→ **WORK TO COMPLETE**
Send back the whole listing untouched.

■ ■ ■ ■

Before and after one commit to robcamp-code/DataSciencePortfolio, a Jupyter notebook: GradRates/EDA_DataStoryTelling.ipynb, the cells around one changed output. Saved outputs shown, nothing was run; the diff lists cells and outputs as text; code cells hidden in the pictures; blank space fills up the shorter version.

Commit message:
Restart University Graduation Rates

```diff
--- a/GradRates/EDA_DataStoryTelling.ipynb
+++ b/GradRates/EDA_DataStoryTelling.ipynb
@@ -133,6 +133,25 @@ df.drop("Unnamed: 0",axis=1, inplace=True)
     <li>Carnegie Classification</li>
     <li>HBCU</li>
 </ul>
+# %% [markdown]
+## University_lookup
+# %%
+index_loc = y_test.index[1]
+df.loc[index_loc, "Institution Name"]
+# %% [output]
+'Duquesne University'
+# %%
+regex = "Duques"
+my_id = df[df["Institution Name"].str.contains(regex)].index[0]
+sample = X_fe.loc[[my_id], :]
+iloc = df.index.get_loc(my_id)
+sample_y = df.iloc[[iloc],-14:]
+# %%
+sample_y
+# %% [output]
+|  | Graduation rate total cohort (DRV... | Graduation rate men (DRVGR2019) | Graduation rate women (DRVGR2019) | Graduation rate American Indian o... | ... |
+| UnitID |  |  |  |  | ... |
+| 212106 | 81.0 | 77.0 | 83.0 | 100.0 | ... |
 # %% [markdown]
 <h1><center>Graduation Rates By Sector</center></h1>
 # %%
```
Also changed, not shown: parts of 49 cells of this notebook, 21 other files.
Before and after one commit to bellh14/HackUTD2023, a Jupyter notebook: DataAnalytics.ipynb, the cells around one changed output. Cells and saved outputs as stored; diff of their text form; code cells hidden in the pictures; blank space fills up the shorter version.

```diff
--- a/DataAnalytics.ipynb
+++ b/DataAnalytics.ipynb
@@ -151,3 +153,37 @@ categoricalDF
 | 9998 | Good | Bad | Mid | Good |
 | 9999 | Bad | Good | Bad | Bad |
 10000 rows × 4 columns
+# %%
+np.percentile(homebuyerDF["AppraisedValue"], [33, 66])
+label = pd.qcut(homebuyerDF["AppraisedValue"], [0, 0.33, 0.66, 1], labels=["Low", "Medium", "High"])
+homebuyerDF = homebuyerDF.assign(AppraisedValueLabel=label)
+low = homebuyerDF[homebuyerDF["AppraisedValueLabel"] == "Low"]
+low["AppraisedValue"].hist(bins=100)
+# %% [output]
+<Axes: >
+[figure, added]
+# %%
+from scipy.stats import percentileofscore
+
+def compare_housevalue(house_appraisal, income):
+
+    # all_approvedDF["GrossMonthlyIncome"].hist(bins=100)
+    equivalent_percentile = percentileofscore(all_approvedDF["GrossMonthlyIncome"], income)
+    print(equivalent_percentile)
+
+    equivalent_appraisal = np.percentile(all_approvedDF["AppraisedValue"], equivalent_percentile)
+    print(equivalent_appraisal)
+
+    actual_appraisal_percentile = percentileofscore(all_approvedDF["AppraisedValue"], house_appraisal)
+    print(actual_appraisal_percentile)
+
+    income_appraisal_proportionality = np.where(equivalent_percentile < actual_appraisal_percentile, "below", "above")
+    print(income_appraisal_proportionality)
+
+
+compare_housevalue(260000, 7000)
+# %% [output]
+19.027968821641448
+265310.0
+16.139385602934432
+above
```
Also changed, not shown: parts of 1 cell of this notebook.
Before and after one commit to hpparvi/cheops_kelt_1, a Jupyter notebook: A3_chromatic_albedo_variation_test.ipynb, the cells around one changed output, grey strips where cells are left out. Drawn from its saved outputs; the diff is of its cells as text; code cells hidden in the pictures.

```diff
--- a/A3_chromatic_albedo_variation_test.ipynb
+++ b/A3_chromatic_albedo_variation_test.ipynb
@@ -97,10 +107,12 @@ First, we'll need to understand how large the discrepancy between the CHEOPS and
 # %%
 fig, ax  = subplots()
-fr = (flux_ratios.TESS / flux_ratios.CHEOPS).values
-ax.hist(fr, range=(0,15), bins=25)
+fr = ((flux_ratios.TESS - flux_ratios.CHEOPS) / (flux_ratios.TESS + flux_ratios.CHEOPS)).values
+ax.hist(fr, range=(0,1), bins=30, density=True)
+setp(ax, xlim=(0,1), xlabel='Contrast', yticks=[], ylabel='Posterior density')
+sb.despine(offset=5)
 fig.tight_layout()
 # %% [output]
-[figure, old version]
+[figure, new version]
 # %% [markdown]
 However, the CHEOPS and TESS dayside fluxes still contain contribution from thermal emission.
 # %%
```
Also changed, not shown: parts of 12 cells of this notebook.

■ ■ ■ ■

→ **SOLUTION TO THIS PROBLEM**
Before and after one commit to robcamp-code/DataSciencePortfolio, a Jupyter notebook: GradRates/EDA_DataStoryTelling.ipynb, the cells around one changed output. Saved outputs shown, nothing was run; the diff lists cells and outputs as text; code cells hidden in the pictures; blank space fills up the shorter version.

Commit message:
Restart University Graduation Rates

```diff
--- a/GradRates/EDA_DataStoryTelling.ipynb
+++ b/GradRates/EDA_DataStoryTelling.ipynb
@@ -133,6 +133,25 @@ df.drop("Unnamed: 0",axis=1, inplace=True)
     <li>Carnegie Classification</li>
     <li>HBCU</li>
 </ul>
+# %% [markdown]
+## University_lookup
+# %%
+index_loc = y_test.index[1]
+df.loc[index_loc, "Institution Name"]
+# %% [output]
+'Duquesne University'
+# %%
+regex = "Duques"
+my_id = df[df["Institution Name"].str.contains(regex)].index[0]
+sample = X_fe.loc[[my_id], :]
+iloc = df.index.get_loc(my_id)
+sample_y = df.iloc[[iloc],-14:]
+# %%
+sample_y
+# %% [output]
+|  | Graduation rate total cohort (DRV... | Graduation rate men (DRVGR2019) | Graduation rate women (DRVGR2019) | Graduation rate American Indian o... | ... |
+| UnitID |  |  |  |  | ... |
+| 212106 | 81.0 | 77.0 | 83.0 | 100.0 | ... |
 # %% [markdown]
 <h1><center>Graduation Rates By Sector</center></h1>
 # %%
```
Also changed, not shown: parts of 49 cells of this notebook, 21 other files.
Before and after one commit to bellh14/HackUTD2023, a Jupyter notebook: DataAnalytics.ipynb, the cells around one changed output. Cells and saved outputs as stored; diff of their text form; code cells hidden in the pictures; blank space fills up the shorter version.

```diff
--- a/DataAnalytics.ipynb
+++ b/DataAnalytics.ipynb
@@ -151,3 +153,37 @@ categoricalDF
 | 9998 | Good | Bad | Mid | Good |
 | 9999 | Bad | Good | Bad | Bad |
 10000 rows × 4 columns
+# %%
+np.percentile(homebuyerDF["AppraisedValue"], [33, 66])
+label = pd.qcut(homebuyerDF["AppraisedValue"], [0, 0.33, 0.66, 1], labels=["Low", "Medium", "High"])
+homebuyerDF = homebuyerDF.assign(AppraisedValueLabel=label)
+low = homebuyerDF[homebuyerDF["AppraisedValueLabel"] == "Low"]
+low["AppraisedValue"].hist(bins=100)
+# %% [output]
+<Axes: >
+[figure, added]
+# %%
+from scipy.stats import percentileofscore
+
+def compare_housevalue(house_appraisal, income):
+
+    # all_approvedDF["GrossMonthlyIncome"].hist(bins=100)
+    equivalent_percentile = percentileofscore(all_approvedDF["GrossMonthlyIncome"], income)
+    print(equivalent_percentile)
+
+    equivalent_appraisal = np.percentile(all_approvedDF["AppraisedValue"], equivalent_percentile)
+    print(equivalent_appraisal)
+
+    actual_appraisal_percentile = percentileofscore(all_approvedDF["AppraisedValue"], house_appraisal)
+    print(actual_appraisal_percentile)
+
+    income_appraisal_proportionality = np.where(equivalent_percentile < actual_appraisal_percentile, "below", "above")
+    print(income_appraisal_proportionality)
+
+
+compare_housevalue(260000, 7000)
+# %% [output]
+19.027968821641448
+265310.0
+16.139385602934432
+above
```
Also changed, not shown: parts of 1 cell of this notebook.
Before and after one commit to hpparvi/cheops_kelt_1, a Jupyter notebook: A3_chromatic_albedo_variation_test.ipynb, the cells around one changed output, grey strips where cells are left out. Drawn from its saved outputs; the diff is of its cells as text; code cells hidden in the pictures.

```diff
--- a/A3_chromatic_albedo_variation_test.ipynb
+++ b/A3_chromatic_albedo_variation_test.ipynb
@@ -97,10 +107,12 @@ First, we'll need to understand how large the discrepancy between the CHEOPS and
 # %%
 fig, ax  = subplots()
-fr = (flux_ratios.TESS / flux_ratios.CHEOPS).values
-ax.hist(fr, range=(0,15), bins=25)
+fr = ((flux_ratios.TESS - flux_ratios.CHEOPS) / (flux_ratios.TESS + flux_ratios.CHEOPS)).values
+ax.hist(fr, range=(0,1), bins=30, density=True)
+setp(ax, xlim=(0,1), xlabel='Contrast', yticks=[], ylabel='Posterior density')
+sb.despine(offset=5)
 fig.tight_layout()
 # %% [output]
-[figure, old version]
+[figure, new version]
 # %% [markdown]
 However, the CHEOPS and TESS dayside fluxes still contain contribution from thermal emission.
 # %%
```
Also changed, not shown: parts of 12 cells of this notebook.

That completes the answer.